About this exercise –
Would you print out all of the data exactly and keep the pictures out of it?

========

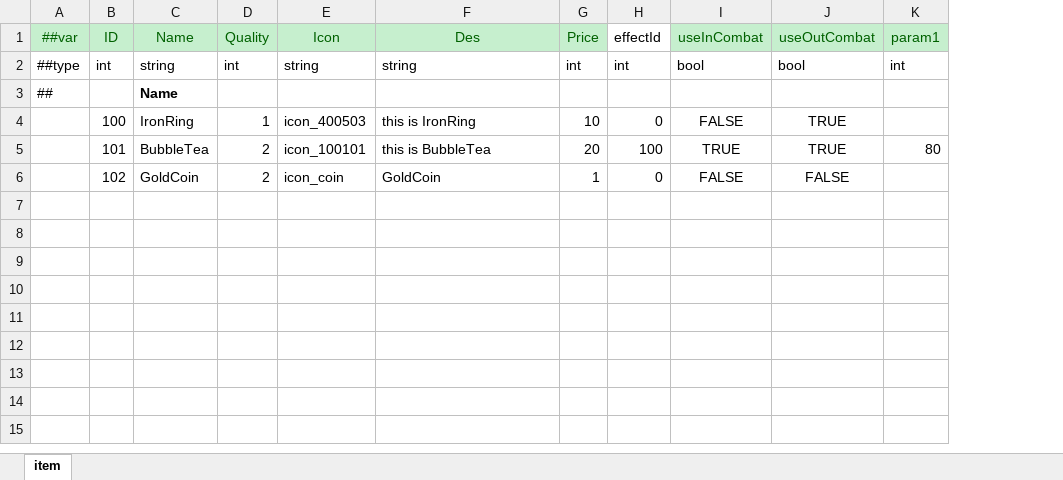
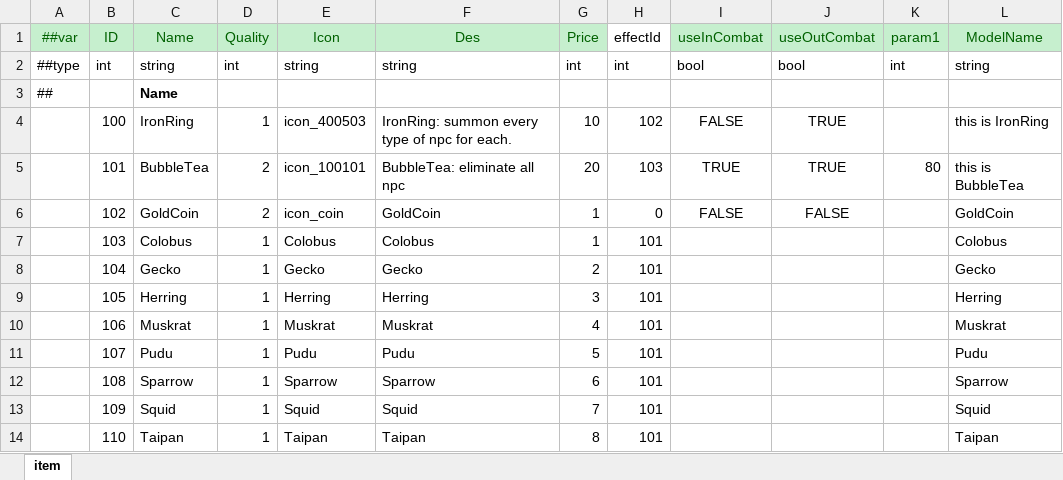
Before and after one commit to SunHe-1992/SunHeSLGConfigs, an Excel workbook: Datas/Items.xlsx, sheet item, drawn as a sheet; values as stored, in another font and other column widths than the file's, no borders; the diff names each change by its address in the sheet, - before the commit and + after, or states it on an @@ line.

```diff
--- a/Datas/Items.xlsx (sheet item)
+++ b/Datas/Items.xlsx (sheet item)
+column L (ModelName), rows 2-6: string |  | this is IronRing | this is BubbleTea | GoldCoin
-F4 (Des): this is IronRing
+F4 (Des): IronRing: summon every type of npc for each.
-H4 (effectId): 0
+H4 (effectId): 102
-F5 (Des): this is BubbleTea
+F5 (Des): BubbleTea: eliminate all npc
-H5 (effectId): 100
+H5 (effectId): 103
+row 7:  | 103 | Colobus | 1 | Colobus | Colobus | 1 | 101 |  |  |  | Colobus
+row 8:  | 104 | Gecko | 1 | Gecko | Gecko | 2 | 101 |  |  |  | Gecko
+row 9:  | 105 | Herring | 1 | Herring | Herring | 3 | 101 |  |  |  | Herring
+row 10:  | 106 | Muskrat | 1 | Muskrat | Muskrat | 4 | 101 |  |  |  | Muskrat
+row 11:  | 107 | Pudu | 1 | Pudu | Pudu | 5 | 101 |  |  |  | Pudu
+row 12:  | 108 | Sparrow | 1 | Sparrow | Sparrow | 6 | 101 |  |  |  | Sparrow
+row 13:  | 109 | Squid | 1 | Squid | Squid | 7 | 101 |  |  |  | Squid
+row 14:  | 110 | Taipan | 1 | Taipan | Taipan | 8 | 101 |  |  |  | Taipan
```
Also changed, not shown: Datas/Defines/__tables__.xlsx, Datas/Quest.xlsx, 2 other files.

========

Exercise response –
Before and after one commit to SunHe-1992/SunHeSLGConfigs, an Excel workbook: Datas/Items.xlsx, sheet item, drawn as a sheet; values as stored, in another font and other column widths than the file's, no borders; the diff names each change by its address in the sheet, - before the commit and + after, or states it on an @@ line.

```diff
--- a/Datas/Items.xlsx (sheet item)
+++ b/Datas/Items.xlsx (sheet item)
+column L (ModelName), rows 2-6: string |  | this is IronRing | this is BubbleTea | GoldCoin
-F4 (Des): this is IronRing
+F4 (Des): IronRing: summon every type of npc for each.
-H4 (effectId): 0
+H4 (effectId): 102
-F5 (Des): this is BubbleTea
+F5 (Des): BubbleTea: eliminate all npc
-H5 (effectId): 100
+H5 (effectId): 103
+row 7:  | 103 | Colobus | 1 | Colobus | Colobus | 1 | 101 |  |  |  | Colobus
+row 8:  | 104 | Gecko | 1 | Gecko | Gecko | 2 | 101 |  |  |  | Gecko
+row 9:  | 105 | Herring | 1 | Herring | Herring | 3 | 101 |  |  |  | Herring
+row 10:  | 106 | Muskrat | 1 | Muskrat | Muskrat | 4 | 101 |  |  |  | Muskrat
+row 11:  | 107 | Pudu | 1 | Pudu | Pudu | 5 | 101 |  |  |  | Pudu
+row 12:  | 108 | Sparrow | 1 | Sparrow | Sparrow | 6 | 101 |  |  |  | Sparrow
+row 13:  | 109 | Squid | 1 | Squid | Squid | 7 | 101 |  |  |  | Squid
+row 14:  | 110 | Taipan | 1 | Taipan | Taipan | 8 | 101 |  |  |  | Taipan
```
Also changed, not shown: Datas/Defines/__tables__.xlsx, Datas/Quest.xlsx, 2 other files.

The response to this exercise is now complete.